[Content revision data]
========================================
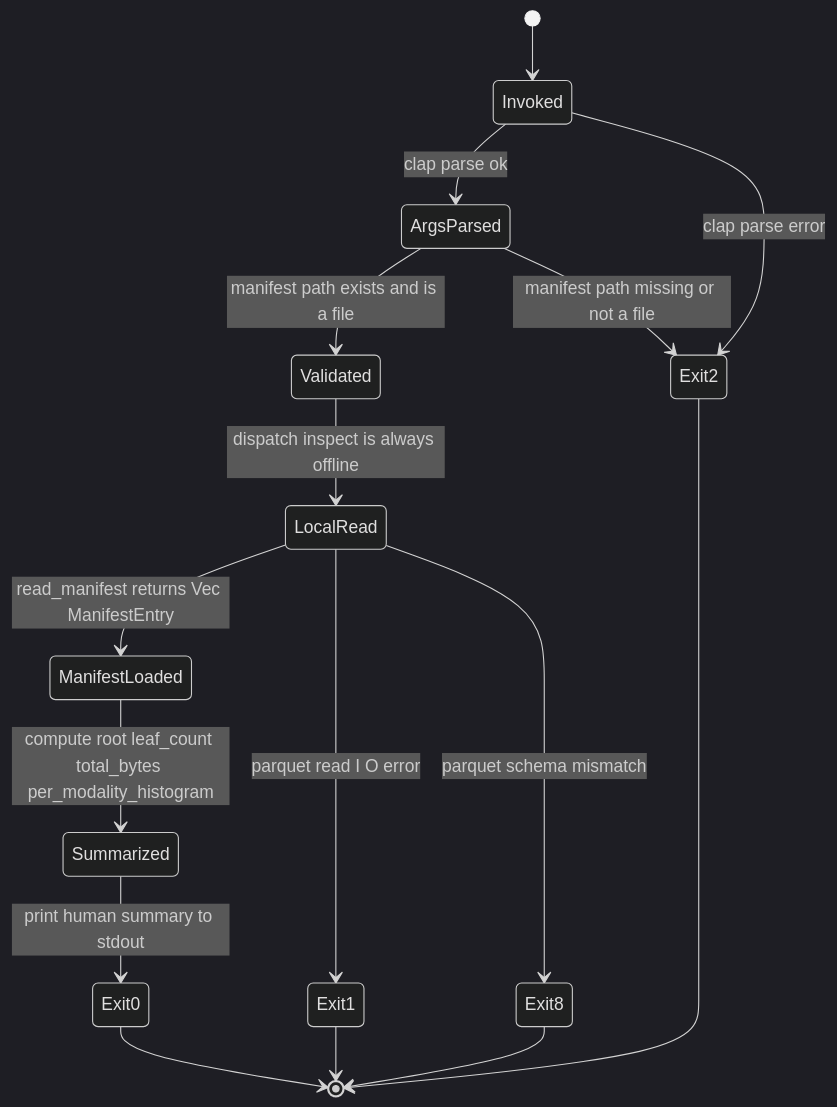
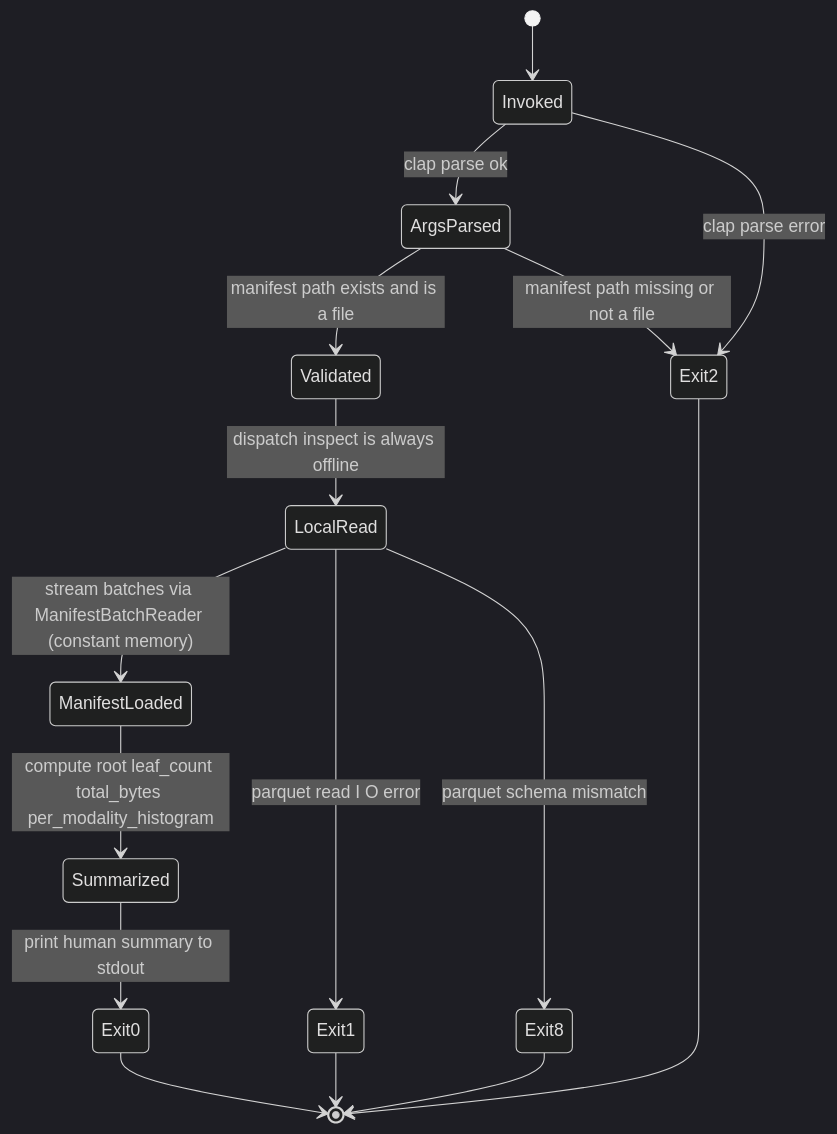
Before and after one commit to Attestrum/Attestrum: the diagram in docs/diagrams/sprint-3/attestrum-inspect-lifecycle.md, drawn with Mermaid (dark theme). The commit also changed other lines of this file and 5 other files, not shown here.

First line of the commit message:
fix(inspect): stream the manifest for the summary; pin fineweb10bt-publish cosign

````diff
--- a/docs/diagrams/sprint-3/attestrum-inspect-lifecycle.md
+++ b/docs/diagrams/sprint-3/attestrum-inspect-lifecycle.md
@@ -19,18 +19,18 @@
 ```mermaid
 stateDiagram-v2
     [*] --> Invoked
     Invoked --> ArgsParsed: clap parse ok
     Invoked --> Exit2: clap parse error
     ArgsParsed --> Validated: manifest path exists and is a file
     ArgsParsed --> Exit2: manifest path missing or not a file
     Validated --> LocalRead: dispatch inspect is always offline
-    LocalRead --> ManifestLoaded: read_manifest returns Vec ManifestEntry
+    LocalRead --> ManifestLoaded: stream batches via ManifestBatchReader (constant memory)
     LocalRead --> Exit1: parquet read I O error
     LocalRead --> Exit8: parquet schema mismatch
     ManifestLoaded --> Summarized: compute root leaf_count total_bytes per_modality_histogram
     Summarized --> Exit0: print human summary to stdout
     Exit0 --> [*]
     Exit1 --> [*]
     Exit2 --> [*]
     Exit8 --> [*]
 ```
````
========================================
WHAT TO PRODUCE >> Go through the records above and copy each line where "ArgsParsed" is found.

TASK RESPONSE >>
     Invoked --> ArgsParsed: clap parse ok
     ArgsParsed --> Validated: manifest path exists and is a file
     ArgsParsed --> Exit2: manifest path missing or not a file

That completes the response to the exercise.